How did you go about getting your first book published?

When I finished my first book, a short mystery-romance called Undertow, I was very naive about publishing.  I sent the book out and it came back, rejected, and I threw it into a drawer for a year.  But then I read Phyllis A. Whitney’s wonderful Guide to Fiction Writing, which reminded me that ‘luck can’t happen to manuscripts left in drawers’, so I took her advice and learned all that I could about the business of publishing - studying the markets and the editors, to find the companies that might be interested in publishing my style of writing.  Four years and a lot of stamps later, the book finally sold to a small New York firm.  I’ve always found it funny that, after all those years of wanting to be just like Jo in Little Women, my first book sold for the same advance that Jo was paid for her first book....over a hundred years earlier.

 

What is your writing schedule like?

It changes.  In the beginning, because I had another job - first as a museum curator, then when that became too difficult to juggle with my writing time, a waitress - I wrote at night.  That was the only time available to me, and besides, I liked the peace and quiet, and my subconscious seemed somehow more active at night.  Then, when I had children, my writing time became their nap time - early afternoon, because by nighttime I was too exhausted to do much real writing.  Now that they’re a little older, I’m more fluid in my schedule - sometimes morning, sometimes afternoon, and even sometimes back to those late nights I used to love the best.  When I get near the end of a book though, I write at all hours, whenever I can, because the story by that point is coming much faster and I’m so wrapped up in it then I don’t like coming out of it.

 

How do you go about your research?

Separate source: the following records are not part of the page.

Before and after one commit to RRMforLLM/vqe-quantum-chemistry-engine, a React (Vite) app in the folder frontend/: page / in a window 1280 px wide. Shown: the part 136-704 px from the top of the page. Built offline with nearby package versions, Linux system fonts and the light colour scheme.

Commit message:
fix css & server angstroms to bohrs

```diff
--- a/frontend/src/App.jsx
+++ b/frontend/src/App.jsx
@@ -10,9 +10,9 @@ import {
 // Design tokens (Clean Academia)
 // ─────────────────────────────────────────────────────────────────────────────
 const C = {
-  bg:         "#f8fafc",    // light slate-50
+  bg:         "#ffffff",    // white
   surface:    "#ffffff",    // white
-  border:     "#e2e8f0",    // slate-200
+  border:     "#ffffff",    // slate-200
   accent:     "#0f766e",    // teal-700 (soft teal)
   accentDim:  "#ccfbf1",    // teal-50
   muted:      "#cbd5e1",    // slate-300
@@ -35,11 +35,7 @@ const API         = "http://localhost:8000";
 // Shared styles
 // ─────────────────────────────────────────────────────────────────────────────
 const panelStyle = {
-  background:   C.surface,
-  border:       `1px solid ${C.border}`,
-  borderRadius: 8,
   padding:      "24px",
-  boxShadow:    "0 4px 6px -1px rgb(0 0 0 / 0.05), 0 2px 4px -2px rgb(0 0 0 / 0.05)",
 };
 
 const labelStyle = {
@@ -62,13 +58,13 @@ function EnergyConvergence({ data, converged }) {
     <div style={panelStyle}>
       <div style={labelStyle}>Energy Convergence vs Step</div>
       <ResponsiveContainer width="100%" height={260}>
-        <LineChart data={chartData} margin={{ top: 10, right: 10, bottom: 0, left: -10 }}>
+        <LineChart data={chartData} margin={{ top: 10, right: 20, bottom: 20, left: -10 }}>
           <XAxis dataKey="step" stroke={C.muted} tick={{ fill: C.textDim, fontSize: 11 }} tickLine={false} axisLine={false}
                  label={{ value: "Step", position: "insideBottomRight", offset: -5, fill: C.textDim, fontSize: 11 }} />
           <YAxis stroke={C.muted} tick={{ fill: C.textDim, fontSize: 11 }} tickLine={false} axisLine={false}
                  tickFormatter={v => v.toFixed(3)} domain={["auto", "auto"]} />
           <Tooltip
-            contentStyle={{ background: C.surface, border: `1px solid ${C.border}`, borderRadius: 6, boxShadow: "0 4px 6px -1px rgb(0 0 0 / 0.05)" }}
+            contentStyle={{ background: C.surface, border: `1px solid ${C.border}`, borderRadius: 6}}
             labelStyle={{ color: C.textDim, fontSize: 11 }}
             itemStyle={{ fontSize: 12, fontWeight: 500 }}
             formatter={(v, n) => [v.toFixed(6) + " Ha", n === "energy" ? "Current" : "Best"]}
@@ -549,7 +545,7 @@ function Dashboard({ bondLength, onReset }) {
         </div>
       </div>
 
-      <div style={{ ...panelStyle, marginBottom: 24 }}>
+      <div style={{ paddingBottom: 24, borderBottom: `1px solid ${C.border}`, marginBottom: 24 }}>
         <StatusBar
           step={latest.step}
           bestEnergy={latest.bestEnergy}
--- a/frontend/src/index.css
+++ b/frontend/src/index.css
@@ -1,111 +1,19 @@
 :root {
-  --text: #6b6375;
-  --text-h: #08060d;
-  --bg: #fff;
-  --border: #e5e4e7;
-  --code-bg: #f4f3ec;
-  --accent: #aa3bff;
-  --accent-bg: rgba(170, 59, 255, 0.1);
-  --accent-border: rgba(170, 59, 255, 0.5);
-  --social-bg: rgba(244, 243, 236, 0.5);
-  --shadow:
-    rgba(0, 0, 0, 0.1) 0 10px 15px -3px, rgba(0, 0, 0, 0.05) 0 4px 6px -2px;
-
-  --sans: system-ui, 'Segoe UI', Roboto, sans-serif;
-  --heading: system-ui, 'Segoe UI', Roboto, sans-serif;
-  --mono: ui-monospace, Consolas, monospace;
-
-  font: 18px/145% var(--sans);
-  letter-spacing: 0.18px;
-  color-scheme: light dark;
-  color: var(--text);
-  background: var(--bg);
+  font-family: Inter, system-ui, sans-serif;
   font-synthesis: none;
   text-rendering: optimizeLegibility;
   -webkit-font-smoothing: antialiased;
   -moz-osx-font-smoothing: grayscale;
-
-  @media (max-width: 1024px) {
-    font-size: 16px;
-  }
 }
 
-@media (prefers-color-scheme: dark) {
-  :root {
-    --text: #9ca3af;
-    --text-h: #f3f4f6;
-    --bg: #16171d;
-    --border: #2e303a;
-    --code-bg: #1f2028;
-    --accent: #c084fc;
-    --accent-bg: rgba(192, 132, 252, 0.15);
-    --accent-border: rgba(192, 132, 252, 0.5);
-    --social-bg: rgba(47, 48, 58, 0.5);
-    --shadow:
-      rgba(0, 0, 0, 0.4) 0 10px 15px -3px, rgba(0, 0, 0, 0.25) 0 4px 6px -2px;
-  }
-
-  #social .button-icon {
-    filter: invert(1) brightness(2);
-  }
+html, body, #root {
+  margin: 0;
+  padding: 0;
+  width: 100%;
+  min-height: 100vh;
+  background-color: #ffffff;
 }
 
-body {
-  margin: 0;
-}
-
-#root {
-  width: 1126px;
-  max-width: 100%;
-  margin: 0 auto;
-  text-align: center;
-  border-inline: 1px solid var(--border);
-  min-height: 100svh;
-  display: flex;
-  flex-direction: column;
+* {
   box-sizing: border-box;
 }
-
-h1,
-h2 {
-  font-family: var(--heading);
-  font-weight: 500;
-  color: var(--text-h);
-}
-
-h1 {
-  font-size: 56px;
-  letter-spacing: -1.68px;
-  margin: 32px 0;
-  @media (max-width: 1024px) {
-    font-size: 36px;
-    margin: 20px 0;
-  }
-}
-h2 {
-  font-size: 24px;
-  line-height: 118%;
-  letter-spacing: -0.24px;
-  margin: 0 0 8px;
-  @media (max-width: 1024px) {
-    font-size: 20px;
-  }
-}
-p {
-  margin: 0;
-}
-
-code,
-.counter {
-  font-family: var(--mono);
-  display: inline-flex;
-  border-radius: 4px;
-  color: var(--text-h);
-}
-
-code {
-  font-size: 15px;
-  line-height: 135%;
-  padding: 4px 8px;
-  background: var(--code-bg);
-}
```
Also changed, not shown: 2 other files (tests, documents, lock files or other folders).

As a former museum curator, getting the facts right is very important to me.  I always travel to my settings, because I need to have that sensory detail - how a street’s sound changes with the night, what trees are growing by the road, and how the air smells when I breathe it.  And I come home with hundreds of photographs, to help me hold those memories.  But the research doesn’t stop with setting.  For Every Secret Thing, because the mystery had its roots in World War II, I had to learn from those who’d worked in the intelligence community in those years, and the stories that they told me shaped the actions of my characters.  The research and the writing form a symbiotic process - what I research drives my writing, and what I write determines what I need to research.  It’s a process that begins when a story first starts to take shape, and continues right through to the end.

 

So how do your stories start to take shape?  Where do you get your ideas?

There’s no simple answer to that - every story is different.  Every Secret Thing had its beginnings in a dinner party conversation, when I heard the tale of someone who had witnessed some illegal goings-on while serving overseas in World War II.  Unable to get anyone to act on the matter, the man had at last made arrangements to meet with a journalist.  ‘But he died,’ so I was told, ‘before the meeting could take place.’  I might have afterwards forgotten all the details of the story, but the ending had lodged firmly in my own imagination, and the character of Andrew Deacon started to take form.